I’ve been writing about accessible travel for over 20 years now, and I can honestly say that I’ve see a lot of improvements since I first started. Years ago it was hard to find an accessible room at all, and now many hotels have pool lifts. Yes, I know there is always room for improvement, but I’m pleased at the direction that the hospitality industry is moving.
And after spending three months on the road and looking at scores of properties for my next book, I’ve also noticed a trend towards more accessible design. Not exactly universal design, but it just seems that hotels are beginning to take the needs of more people into account when they design their spaces. I’ll just call it usable design.
OK, not every property for sure, but a few did stand out to me.
Take the Holiday Inn in Cody, for example. They just redesigned their property and their new public spaces feature a more open floor plan. Granted this is just good design, but it also makes it easier for wheelchair-users to get around, as there are fewer obstacles, turns and people in their way.
Additionally, they got rid of all their bathtubs, and replaced them with low-step showers. I realize that these won’t work for full-time wheelchair-users, but they are ideal for folks who can’t step into a bathtub, but don’t really need an accessible room. That way they can leave the accessible rooms for people that do need them.
The Best Western Ivy Inn & Suites in Cody also got rid of their bathtubs, and replaced them with low-step showers. I’m starting to like this trend. Not only are low-step showers safer than bathtubs, but they are usable for so many more people.
So I see these steps heading us in a more accessible direction.
I also noticed a bevy of access improvements in Yellowstone, Glacier and Grand Teton National Parks on my trip.
Xanterra Properties now has a nice accessible Red Bus, for folks who can’t ride in the historic model; and Yellowstone boasts a new accessible visitor center at Old Faithful Geyser. And while I was there, construction workers were busily putting the finishing touches on a new ramped entrance to the Lake House Restaurant in Grant Village. And down in Grand Teton, the improvements at Jenny Lake include a nice accessible lakeshore trail.
So I know we still have a long way to go, but I do like the direction we are headed access-wise.

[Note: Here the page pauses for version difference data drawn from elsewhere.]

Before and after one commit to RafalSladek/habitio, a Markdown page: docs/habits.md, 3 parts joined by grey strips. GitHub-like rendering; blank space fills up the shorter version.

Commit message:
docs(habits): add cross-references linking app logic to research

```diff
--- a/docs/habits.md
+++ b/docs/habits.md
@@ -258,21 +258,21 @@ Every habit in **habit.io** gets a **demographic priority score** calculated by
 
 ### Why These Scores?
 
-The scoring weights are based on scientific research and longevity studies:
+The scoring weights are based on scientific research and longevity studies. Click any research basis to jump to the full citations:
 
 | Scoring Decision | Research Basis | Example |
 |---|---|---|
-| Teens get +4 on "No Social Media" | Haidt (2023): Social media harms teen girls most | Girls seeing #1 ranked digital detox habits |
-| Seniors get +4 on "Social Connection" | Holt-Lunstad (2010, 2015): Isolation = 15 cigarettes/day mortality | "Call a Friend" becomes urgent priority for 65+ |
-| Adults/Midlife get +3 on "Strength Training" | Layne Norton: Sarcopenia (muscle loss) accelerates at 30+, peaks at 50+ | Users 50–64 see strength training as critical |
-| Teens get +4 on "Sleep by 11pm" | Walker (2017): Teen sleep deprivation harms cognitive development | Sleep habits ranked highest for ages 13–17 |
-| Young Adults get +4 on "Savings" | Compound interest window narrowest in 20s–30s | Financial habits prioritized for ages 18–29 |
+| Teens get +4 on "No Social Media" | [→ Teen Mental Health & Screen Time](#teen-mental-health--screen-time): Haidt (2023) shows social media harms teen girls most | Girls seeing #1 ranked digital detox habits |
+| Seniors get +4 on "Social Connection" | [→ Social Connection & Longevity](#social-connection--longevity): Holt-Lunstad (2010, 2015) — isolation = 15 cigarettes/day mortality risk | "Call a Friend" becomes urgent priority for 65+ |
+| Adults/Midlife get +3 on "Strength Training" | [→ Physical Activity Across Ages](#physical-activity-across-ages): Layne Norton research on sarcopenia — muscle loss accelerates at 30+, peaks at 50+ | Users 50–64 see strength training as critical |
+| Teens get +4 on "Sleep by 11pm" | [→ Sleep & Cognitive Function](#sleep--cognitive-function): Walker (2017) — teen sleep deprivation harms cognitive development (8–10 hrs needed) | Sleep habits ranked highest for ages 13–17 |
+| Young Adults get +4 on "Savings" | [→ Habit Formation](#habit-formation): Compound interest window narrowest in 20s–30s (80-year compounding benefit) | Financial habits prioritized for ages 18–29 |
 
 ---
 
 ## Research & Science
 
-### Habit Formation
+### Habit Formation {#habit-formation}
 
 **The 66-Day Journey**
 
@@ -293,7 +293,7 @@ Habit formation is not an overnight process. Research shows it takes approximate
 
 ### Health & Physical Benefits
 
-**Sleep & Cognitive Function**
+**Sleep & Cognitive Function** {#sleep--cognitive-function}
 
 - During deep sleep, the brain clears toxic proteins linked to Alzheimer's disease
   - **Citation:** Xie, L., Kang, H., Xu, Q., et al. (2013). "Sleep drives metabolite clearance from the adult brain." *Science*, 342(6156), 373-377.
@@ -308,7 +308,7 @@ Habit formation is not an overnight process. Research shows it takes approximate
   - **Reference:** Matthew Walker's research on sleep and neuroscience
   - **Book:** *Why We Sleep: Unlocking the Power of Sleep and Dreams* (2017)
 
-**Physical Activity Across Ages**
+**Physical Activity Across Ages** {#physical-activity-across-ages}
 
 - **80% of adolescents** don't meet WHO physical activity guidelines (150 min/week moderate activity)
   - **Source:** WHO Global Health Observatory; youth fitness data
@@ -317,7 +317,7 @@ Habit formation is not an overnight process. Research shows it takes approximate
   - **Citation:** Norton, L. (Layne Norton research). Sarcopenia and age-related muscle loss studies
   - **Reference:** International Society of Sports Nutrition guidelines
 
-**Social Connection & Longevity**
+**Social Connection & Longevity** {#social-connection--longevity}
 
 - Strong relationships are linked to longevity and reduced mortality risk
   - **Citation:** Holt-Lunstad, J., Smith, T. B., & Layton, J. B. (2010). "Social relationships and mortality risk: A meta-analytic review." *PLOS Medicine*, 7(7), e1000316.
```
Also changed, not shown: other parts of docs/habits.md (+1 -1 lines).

And I look forward to one day in the future when universal design is the norm, and we don’t even have to think about access.
I believe it is a possibility in my lifetime.